Moreover, various market and economic factors are cause for optimism that the bulls will continue to run:
--Upticks in personal wealth statistics and downticks in credit card debt reflect a potential increased capacity for individual investing.
--Consumer confidence is at its highest level since 2000, indicating sustained spending.
--Small-business optimism is at its highest level since 2004 — before even the embryonic period of the Great Recession.
--Significantly strong corporate earnings indicate sustained stock performance.
Energy prices are at a multi-month low -- a boon to American consumers looking to save at the pump and manufacturers hoping for lower production costs. Low energy prices pretty much help everyone except oil companies, dictators, kings and oligarchs.
Also positive are the Fed’s interest rate increases, which are likely to continue throughout the year. Such increases are often cited by financial media as auguring market declines, despite the undeniable historical record to the contrary. By and large, interest rate increases over the last 20 years have actually been good for the markets. Don’t ask me why some media outlets view these increases with dread. Sure, the average guy will have to pay more for a mortgage, but a better economy will help that guy make more money and compensates for a slightly higher mortgage payment.
Depending on where rates are at the time, the Fed is often inclined to raise them because of confidence in a strong or strengthening economy. That’s the case now, and this usually fosters market investment in general. This would suggest a sustained Dow.
These signs may hurt some stock market sectors, but they collectively bode well for others, including food and beverage, restaurants, airlines, travel/leisure, hotels, credit card issuers and entertainment/media.

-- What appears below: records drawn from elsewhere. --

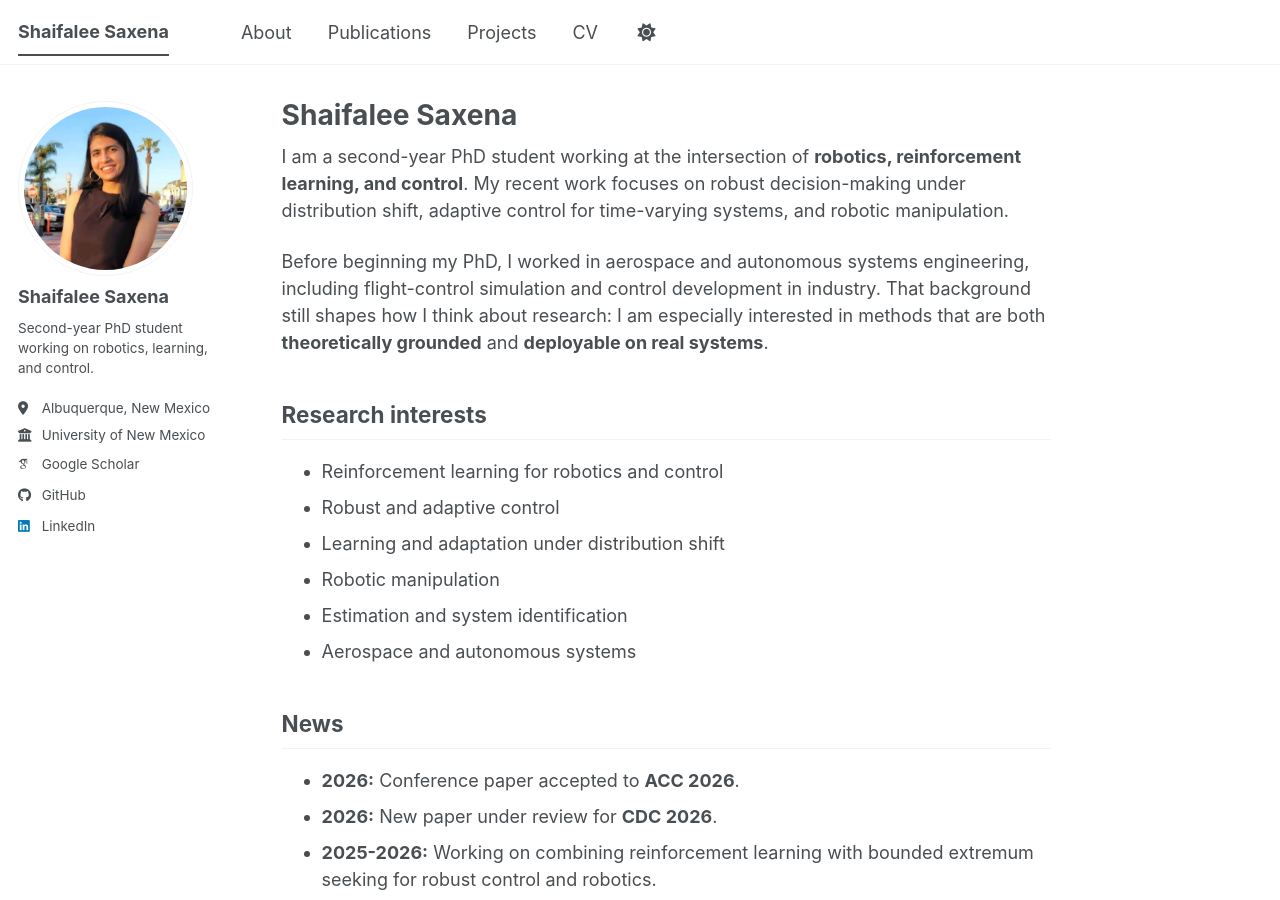
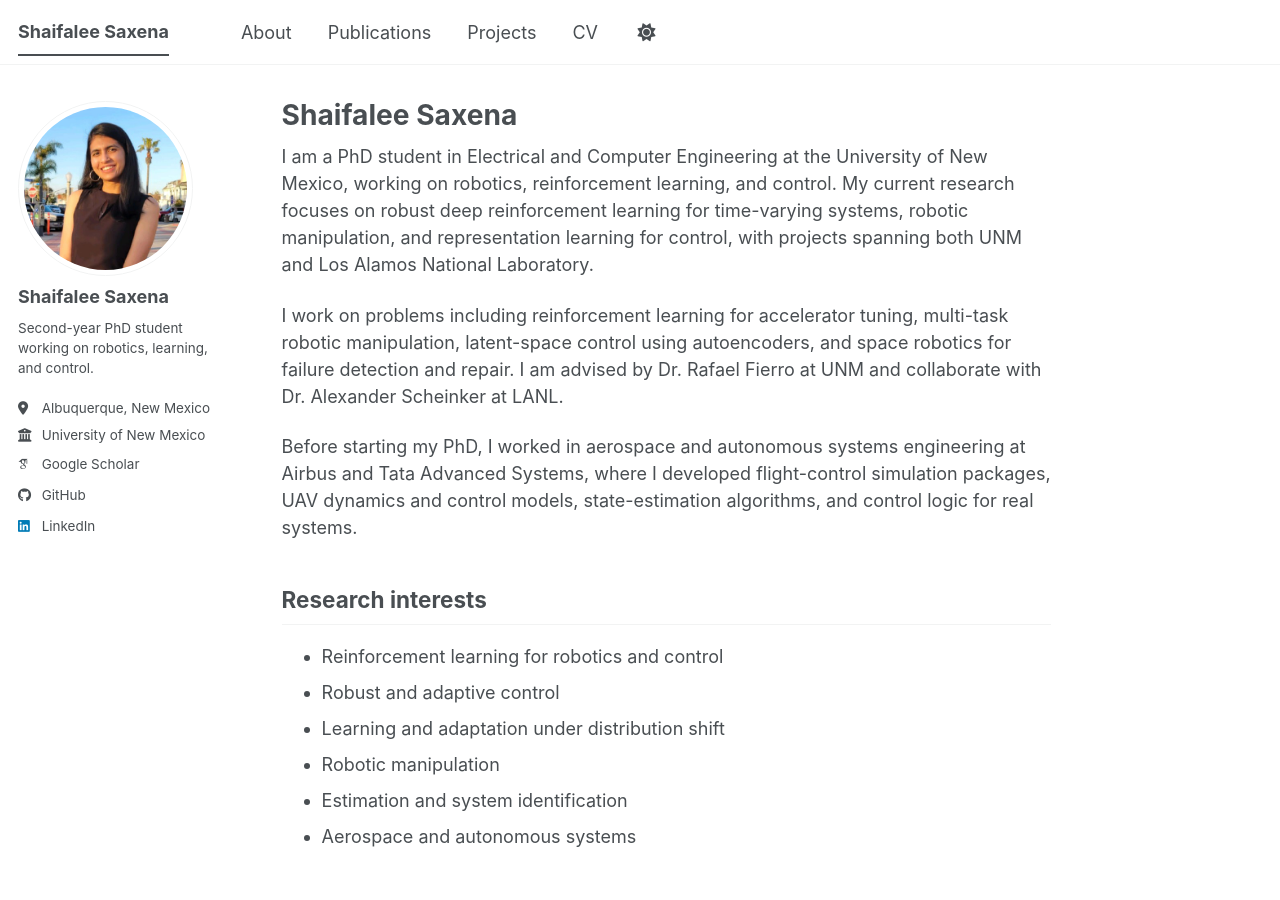
Before and after one commit to shaifaleesaxena/shaifaleesaxena.github.io, a Jekyll site: the page built from _pages/about.md, in a window 1280 px wide and 900 px high. Built offline with Jekyll 4.4.1, drawn with Linux system fonts in a browser that asks for light colours; some web fonts are replaced; a script bundle is joined from its source files by our own code; library files that are not in the unit come from our copies.

Commit message:
Revise about page with current research details
Updated personal and research information in the about page.

```diff
--- a/_pages/about.md
+++ b/_pages/about.md
@@ -6,10 +6,11 @@ redirect_from:
   - /about/
   - /about.html
 ---
+I am a PhD student in Electrical and Computer Engineering at the University of New Mexico, working on robotics, reinforcement learning, and control. My current research focuses on robust deep reinforcement learning for time-varying systems, robotic manipulation, and representation learning for control, with projects spanning both UNM and Los Alamos National Laboratory.
 
-I am a second-year PhD student working at the intersection of **robotics, reinforcement learning, and control**. My recent work focuses on robust decision-making under distribution shift, adaptive control for time-varying systems, and robotic manipulation.
+I work on problems including reinforcement learning for accelerator tuning, multi-task robotic manipulation, latent-space control using autoencoders, and space robotics for failure detection and repair. I am advised by Dr. Rafael Fierro at UNM and collaborate with Dr. Alexander Scheinker at LANL.
 
-Before beginning my PhD, I worked in aerospace and autonomous systems engineering, including flight-control simulation and control development in industry. That background still shapes how I think about research: I am especially interested in methods that are both **theoretically grounded** and **deployable on real systems**.
+Before starting my PhD, I worked in aerospace and autonomous systems engineering at Airbus and Tata Advanced Systems, where I developed flight-control simulation packages, UAV dynamics and control models, state-estimation algorithms, and control logic for real systems.
 
 ## Research interests
 
```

The kind of economic growth in which the Fed evidently has confidence could also help health care companies, though there is a lot of uncertainty stemming from the failure of the "Trumpcare" bill. There are also widespread doubts about an effort to make it rise from the ashes in altered form and the eventual effects of Obamacare if Congress allows it to live well into 2017.
As long as the Fed doesn’t raise rates too fast, rising rates don’t usually pose a problem for investors.
One thing that could punish the markets is an issue that’s not receiving widespread attention: the potential for a trade war with China. That event could weaken the economy in ways that might not be good for the Dow.
To the extent that the market is currently buoyed by expectations of a corporate tax decrease, the decline in Trump’s political capital, reflected by his sagging approval rates, could also dampen the Dow.
As always, it’s unclear whether the pessimists or the optimists are right. But it’s important to remember that, while the market can be slowed or accelerated temporarily by passing events, it can still chug along nicely from good earnings alone.
Dave Sheaff Gilreath is a founding principal of Sheaff Brock Investment Advisors LLC. He has more than 30 years of experience in the financial services industry.
Any opinions expressed in this column are solely those of the author.